Segment Start: Data records

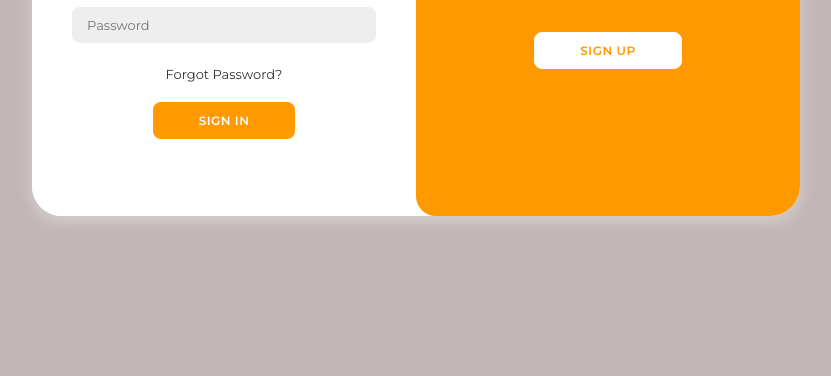
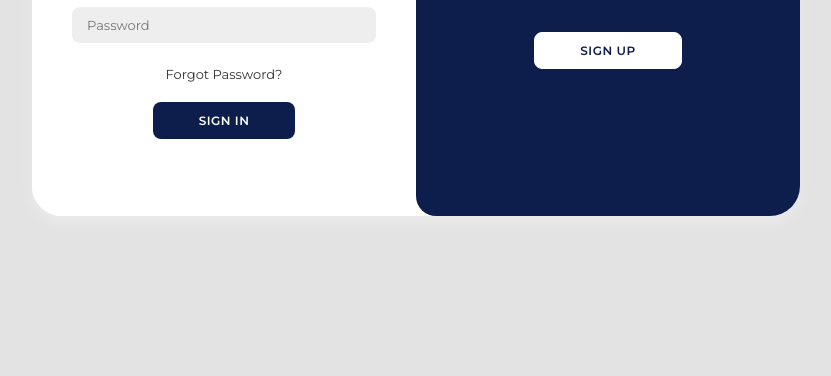
Before and after one commit to Sanaullah-Turab/Amazon-Clone, a plain HTML site: page login.html in a window 1280 px wide. Shown: the part 424-800 px from the top of the page, without its empty margins (224-1055 px from the left). Drawn offline with nearby package versions, Linux system fonts and the light colour scheme.

Commit message:
fixed background colour

```diff
--- a/styles/pages/login.css
+++ b/styles/pages/login.css
@@ -8,7 +8,7 @@
 }
 
 body {
-  background-color: #c2b7b7;
+  background-color: #e4e3e3;
   display: flex;
   align-items: center;
   justify-content: center;
@@ -46,7 +46,7 @@ body {
 }
 
 .container button {
-  background-color: #FF9900;
+  background-color: #0D1E4C;
   color: #fff;
   font-size: 12px;
   padding: 10px 45px;
@@ -60,7 +60,7 @@ body {
 }
 
 .container button.hidden {
-  color: #FF9900;
+  color: #0D1E4C;
   background-color: #fff;
   border-color: #fff;
 }
@@ -164,7 +164,7 @@ body {
 }
 
 .toggle {
-  background-color: #FF9900;
+  background-color: #0D1E4C;
   height: 100%;
   color: #fff;
   position: relative;
```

Segment End: Data records

### About this task
The answer is each line from the entries above in which the word "body" occurs.

### Your solution
 body {
@@ -46,7 +46,7 @@ body {
@@ -60,7 +60,7 @@ body {
@@ -164,7 +164,7 @@ body {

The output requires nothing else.